Another potential risk to both UNDOF and regional stability is Hezbollah’s overt involvement in Syria on behalf of the government, accompanied by claims that Hezbollah would open a new front against Israel in the Syrian Golan and that Syria would provide Hezbollah with “game-changing” weapons. Since the beginning of the Syrian conflict, Israel has maintained a neutral policy vis-à-vis the Syrian crisis with a parallel policy to take action to stop any transfer of strategic weaponry through Syria to Hezbollah. The most recent Israeli airstrike in Syria was on 5 July, targeting anti-ship cruise missiles. Similar airstrikes on weapons depots in Syria occurred on 30 January and 3 and 5 May.
The spillover from the Syrian crisis into UNDOF’s area of operations will continue to be of primary concern for the Council. Syrian rebel forces control many of the villages within the area of separation, which Syrian military forces are prohibited from entering. But they have done so nonetheless in response to the rebel presence.
A continuing key issue will be the safety and security of UN personnel given the proximity of UNDOF positions to the areas where there have been clashes between Syrian government forces and the Syrian armed opposition.
A further key issue is the deteriorating relationship between Israel and Syria following the recent Israeli airstrikes and threats by Hezbollah that it would open a new front against Israel in the Golan.
The most likely option is for the Council to receive the report and briefing and take no additional action. One other option would be for the Council to adopt a statement reiterating the need for cooperation between Israel and Syria and for all parties to exercise restraint or expressing concern for the safety and security of UNDOF personnel, or both.

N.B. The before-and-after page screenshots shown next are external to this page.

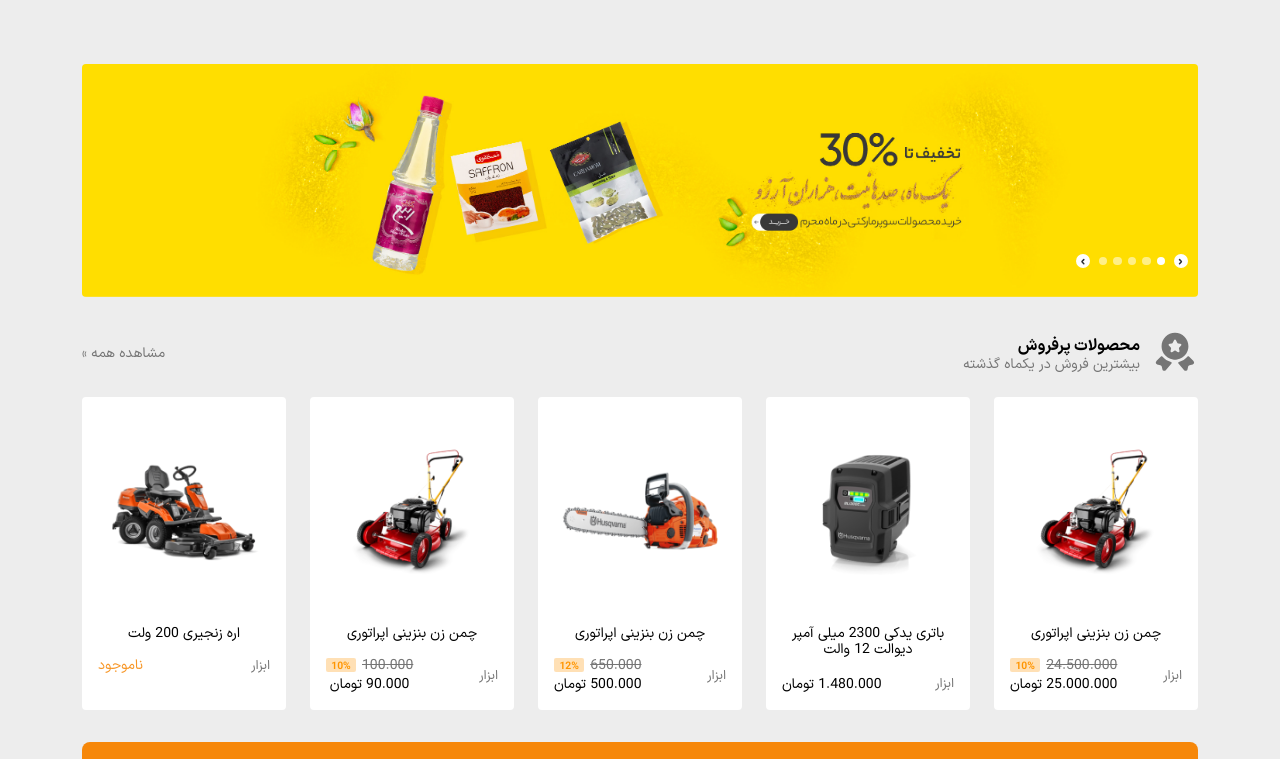
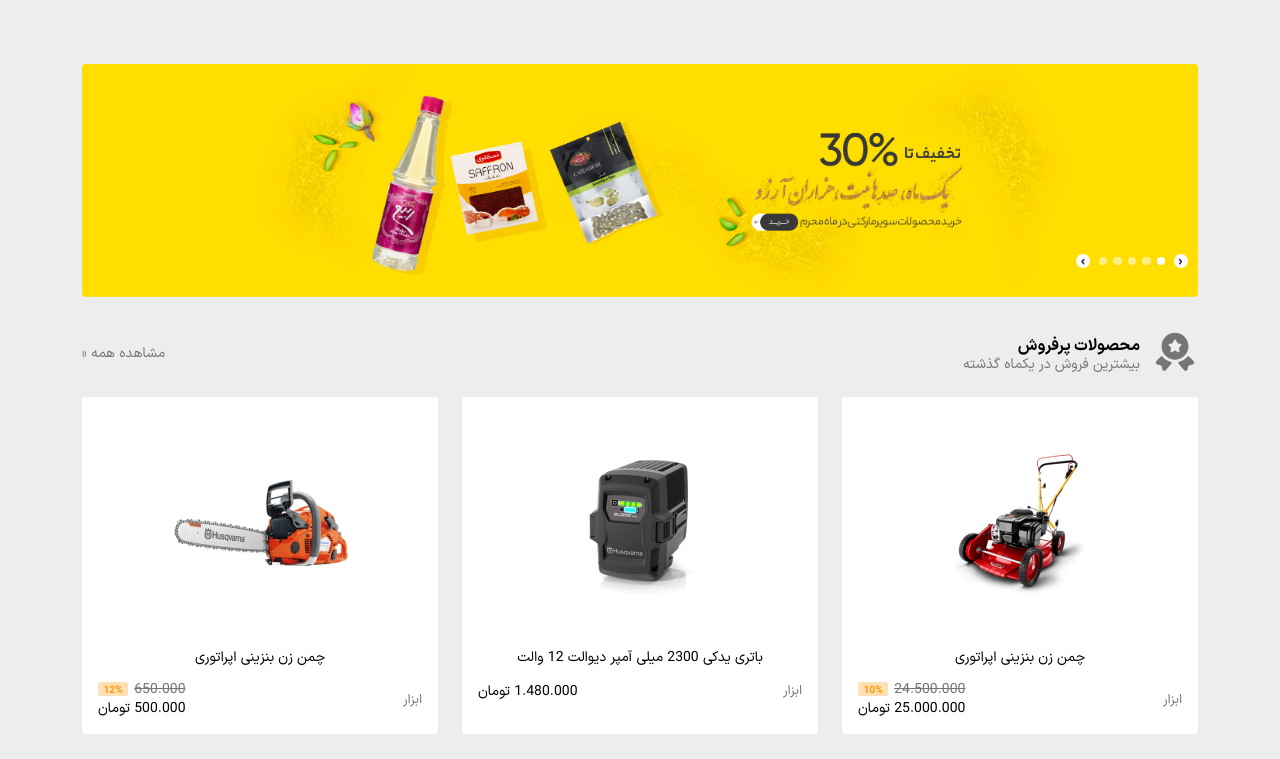
Before and after one commit to zeynabmvs/sepid-framework, a website: page index.html in a window 1280 px wide. Shown: the top 759 px of the page. Drawn offline with nearby package versions, Linux system fonts and the light colour scheme; files that its build step writes are made by us from their sources.

Commit message:
add simple horizontal scroll for products section

```diff
--- a/assets/scss/globals/boilerplates.scss
+++ b/assets/scss/globals/boilerplates.scss
@@ -62,6 +62,14 @@
 
   &-d-r {
     flex-direction: row;
+  }
+
+  &-nowrap {
+    flex-wrap: nowrap;
+  }
+
+  &-wrap {
+    flex-wrap: wrap;
   }
 }
 
@@ -213,3 +221,17 @@
 .line-through {
   text-decoration: line-through;
 }
+
+.horizontal-scroll {
+  display: flex;
+  flex-wrap: nowrap !important;
+  overflow-x: auto;
+
+  &::-webkit-scrollbar {
+    // display: none;
+  }
+
+  &-item {
+    flex: 0 0 auto;
+  }
+}
--- a/index.html
+++ b/index.html
@@ -97,9 +97,9 @@
 					</div>
 					<div class="section-content">
 
-						<div class="row row-cols-md-5">
+						<div class="row row-cols-md-3 horizontal-scroll">
 
-							<div class="col">
+							<div class="col horizontal-scroll-item">
 								<div class="product-card p-a-1 bg-white border-radius-4">
 									<div class="product flex flex-d-c ai-center gap-16">
 										<div class="product_image"><img class="img-responsive"
@@ -122,7 +122,7 @@
 								</div>
 							</div>
 
-							<div class="col">
+							<div class="col horizontal-scroll-item">
 								<div class="product-card p-a-1 bg-white border-radius-4">
 									<div class="product flex flex-d-c ai-center gap-16">
 										<div class="product_image"><img class="img-responsive"
@@ -141,7 +141,7 @@
 								</div>
 							</div>
 
-							<div class="col">
+							<div class="col horizontal-scroll-item">
 								<div class="product-card p-a-1 bg-white border-radius-4">
 									<div class="product flex flex-d-c ai-center gap-16">
 										<div class="product_image"><img class="img-responsive"
@@ -164,7 +164,7 @@
 								</div>
 							</div>
 
-							<div class="col">
+							<div class="col horizontal-scroll-item">
 								<div class="product-card p-a-1 bg-white border-radius-4">
 									<div class="product flex flex-d-c ai-center gap-16">
 										<div class="product_image"><img class="img-responsive"
@@ -187,7 +187,7 @@
 								</div>
 							</div>
 
-							<div class="col">
+							<div class="col horizontal-scroll-item">
 								<div class="product-card p-a-1 bg-white border-radius-4">
 									<div class="product flex flex-d-c ai-center gap-16">
 										<div class="product_image"><img class="img-responsive"
```
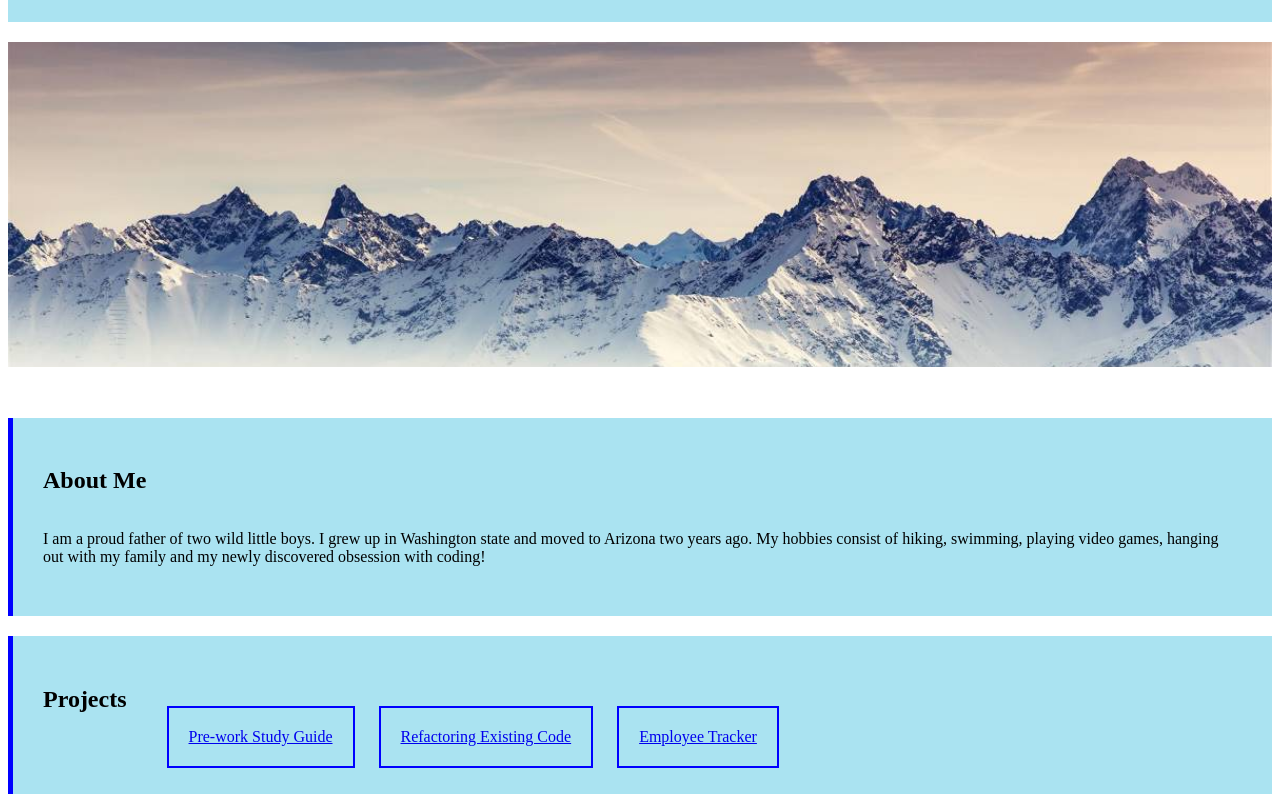
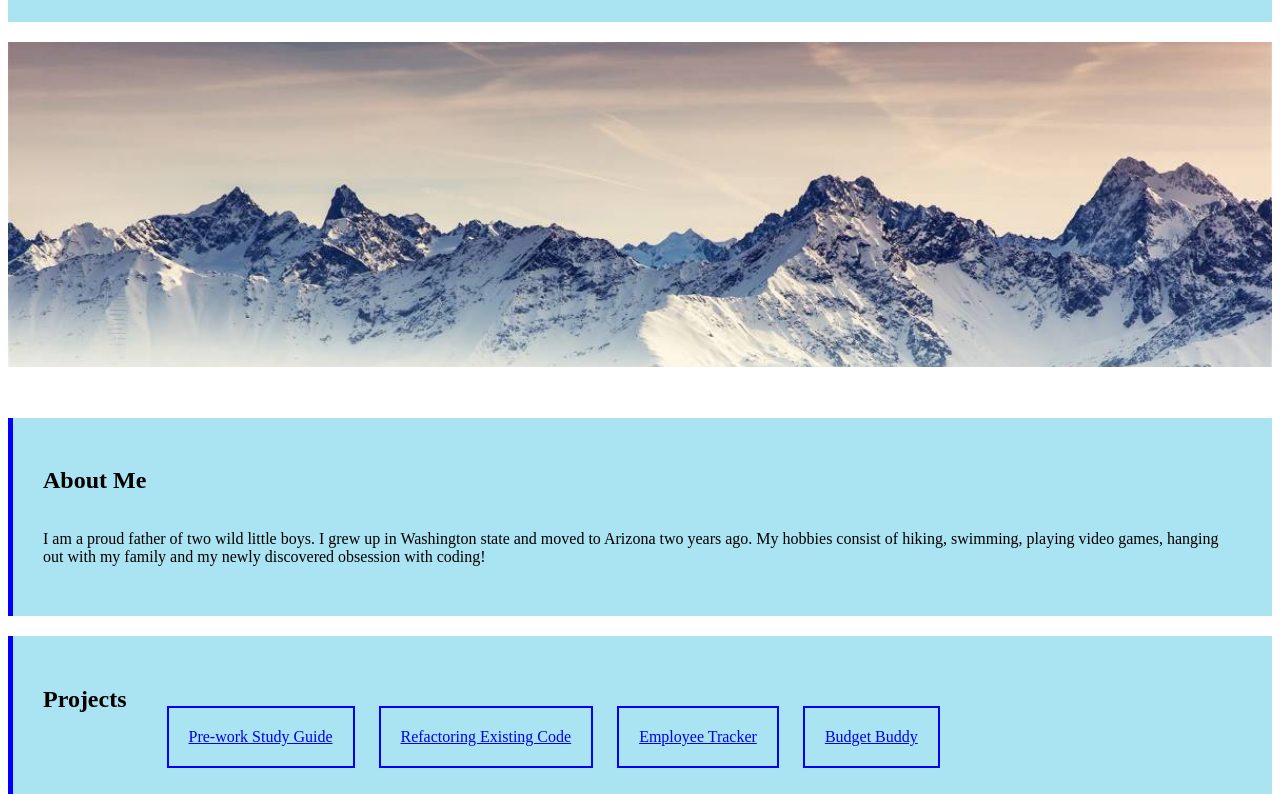
Before and after one commit to jaspersonja/portfolio, a plain HTML site: page index.html in a window 1280 px wide. Shown: the part 158-952 px from the top of the page. Drawn offline with Linux system fonts and the light colour scheme.

Commit message:
added budget buddy

```diff
--- a/index.html
+++ b/index.html
@@ -40,6 +40,10 @@
             Employee Tracker
         </a>
 
+        <a id="budget_buddy" href="https://github.com/jaspersonja/budget-buddy" target="_blank">
+            Budget Buddy
+        </a>
+
         </div>
     </nav>
 
```
Also changed, not shown: assets/images/lol.webp (added), 1 other file.
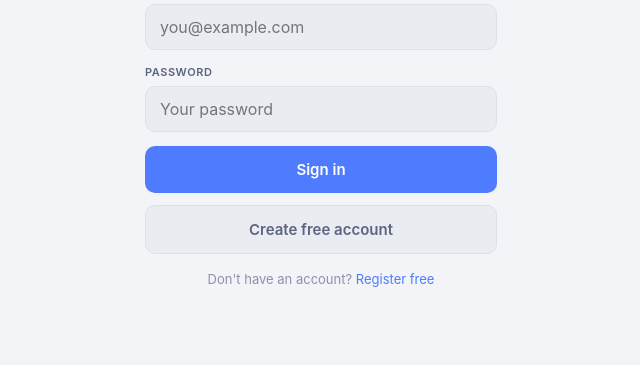
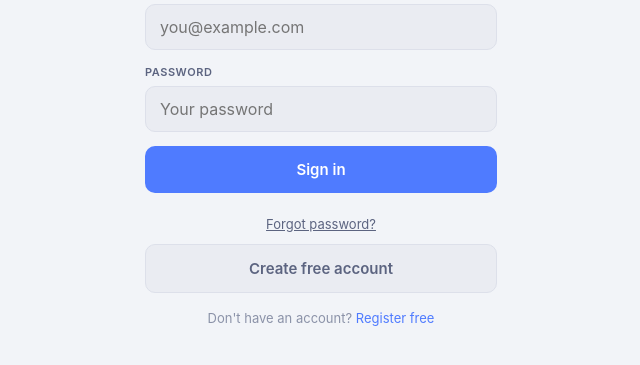
Before and after one commit to Horyaalfine/flextrack, a Flask app: page /app in a window 1280 px wide. Shown: the part 264-629 px from the top of the page, without its empty margins (319-959 px from the left). Run offline with Flask 3, Linux system fonts and the light colour scheme; some libraries are stand-ins or nearby versions.

Commit message:
Add forgot password flow, reset password screen, visible sign out button

```diff
--- a/templates/app.html
+++ b/templates/app.html
@@ -291,6 +291,7 @@ window.onerror = function(msg, src, line, col, err) {
       <div class="fg"><label>Email</label><input type="email" id="login-email" placeholder="you@example.com" inputmode="email"/></div>
       <div class="fg"><label>Password</label><input type="password" id="login-pw" placeholder="Your password"/></div>
       <button class="btn btn-primary" onclick="doLogin()">Sign in</button>
+      <div style="text-align:center;margin:8px 0;"><a onclick="showForgot()" style="font-size:13px;color:var(--muted2);cursor:pointer;text-decoration:underline;">Forgot password?</a></div>
       <button class="btn btn-ghost" onclick="showRegister()">Create free account</button>
       <div class="auth-switch">Don't have an account? <a onclick="showRegister()">Register free</a></div>
     </div>
@@ -380,7 +381,7 @@ window.onerror = function(msg, src, line, col, err) {
     <strong style="color:var(--text)">How to find your rate:</strong> Divide your annual H&R premium by the number of hours you drive for Flex per year. E.g. £500/year ÷ 400hrs = £1.25/hr.
   </div>
   <button class="btn btn-primary" onclick="saveSettings()">Save settings</button>
-  <button class="btn btn-g" onclick="doSignOut()" style="margin-top:8px">Sign out</button>
+  <button class="btn btn-primary" onclick="doSignOut()" style="margin-top:8px;background:var(--red);border-color:var(--red);">Sign out</button>
   <p style="font-size:11px;color:var(--muted);text-align:center;margin-top:12px">Signed in as <span id="set-email"></span></p>
 </div>
 </div>
@@ -603,6 +604,52 @@ async function api(method, path, body) {
 // ── Auth ──────────────────────────────────────────────────────────────────────
 function showLogin()    { document.getElementById('auth-login').style.display=''; document.getElementById('auth-register').style.display='none'; }
 function showRegister() { document.getElementById('auth-login').style.display='none'; document.getElementById('auth-register').style.display=''; }
+
+function showForgot() {
+  document.getElementById('auth-login').style.display='none';
+  document.getElementById('auth-forgot').style.display='';
+  document.getElementById('forgot-err').textContent='';
+}
+
+function showLogin() {
+  document.querySelectorAll('.auth-wrap').forEach(x=>x.style.display='none');
+  document.getElementById('auth-login').style.display='';
+}
+
+async function doForgot() {
+  const email = document.getElementById('forgot-email').value.trim();
+  const errEl = document.getElementById('forgot-err');
+  errEl.textContent = '';
+  if (!email) { errEl.textContent = 'Please enter your email.'; return; }
+  const btn = event.target; btn.textContent = 'Sending…'; btn.disabled = true;
+  try {
+    await api('POST', '/api/forgot-password', { email }, true);
+    document.getElementById('auth-forgot').innerHTML = '<div style="text-align:center;padding:40px 0"><div style="font-size:40px;margin-bottom:16px">📧</div><h3 style="margin-bottom:8px">Check your email</h3><p style="color:var(--muted2);font-size:14px">If an account exists for ' + email + ', we sent a password reset link. Check your inbox.</p><button class="btn btn-ghost" onclick="showLogin()" style="margin-top:20px">Back to sign in</button></div>';
+  } catch(e) {
+    errEl.textContent = e.message || 'Something went wrong. Try again.';
+    btn.textContent = 'Send reset link'; btn.disabled = false;
+  }
+}
+
+async function doReset() {
+  const pw = document.getElementById('reset-pw').value;
+  const pw2 = document.getElementById('reset-pw2').value;
+  const errEl = document.getElementById('reset-err');
+  errEl.textContent = '';
+  if (pw.length < 6) { errEl.textContent = 'Password must be at least 6 characters.'; return; }
+  if (pw !== pw2) { errEl.textContent = 'Passwords do not match.'; return; }
+  const token = new URLSearchParams(window.location.search).get('reset');
+  const btn = event.target; btn.textContent = 'Saving…'; btn.disabled = true;
+  try {
+    await api('POST', '/api/reset-password', { token, password: pw }, true);
+    document.getElementById('auth-reset').innerHTML = '<div style="text-align:center;padding:40px 0"><div style="font-size:40px;margin-bottom:16px">✅</div><h3 style="margin-bottom:8px">Password updated!</h3><p style="color:var(--muted2);font-size:14px">You can now sign in with your new password.</p><button class="btn btn-primary" onclick="showLogin()" style="margin-top:20px">Sign in</button></div>';
+    // Clean URL
+    window.history.replaceState({}, '', '/app');
+  } catch(e) {
+    errEl.textContent = e.message || 'Reset link expired. Please request a new one.';
+    btn.textContent = 'Set new password'; btn.disabled = false;
+  }
+}
 
 async function doLogin() {
   const email=document.getElementById('login-email').value.trim();
```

Council members are concerned about the recent exchanges of fire and the escalating tension between Israel and Syria, especially over the issue of arming Hezbollah. The Council has always generally agreed that UNDOF contributes to stability in the region in the absence of a peace agreement between Israel and Syria. However, its utility is particularly high now in order to avoid any potential negative security implications for the region. In this regard, most Council members are keen to demonstrate to the troop-contributing countries their commitment to UNDOF’s ability to operate effectively and the safety of its personnel.
Though in recent years the US has been the penholder on the Golan Heights, the last three resolutions renewing UNDOF were drafted jointly by the US and Russia, demonstrating consensus on an issue that is increasingly affected by the highly divisive conflict in Syria. Most Council members strive to keep the Syrian conflict and the Golan Heights as discrete issues—a position that remains difficult in practice.
UN Documents on UNDOF
|Security Council Resolution|
|27 June 2013 S/RES/2108||This was a resolution adopted on 27 June 2013 renewing UNDOF for six months.|
|12 June 2013 S/2013/345||This was the most recent UNDOF report.|
|30 May 1974 S/11302/Add.1||This report contained the Agreement on Disengagement between Syrian and Israeli Forces.|
|Security Council Letter|
|16 July 2013 S/2013/425||This letter was from Israel regarding violations of the 1974 disengagement agreement between Syria and Israel, in particular the incident of 16 July.|
Other Relevant Facts
UNDOF Force Commander
Major General Iqbal Singh Singha (India)
Size and Composition of Mission
Strength: 1,165 troops and 68 police (as of 31 July 2013), assisted by 79 military observers of the UN Truce Supervision Organisation’s Observer Group Golan
Troop contributors: Fiji, India, Ireland, Philippines, Nepal
1 July 2013 to 30 June 2014: $45.992 million (A/C.5/67/19)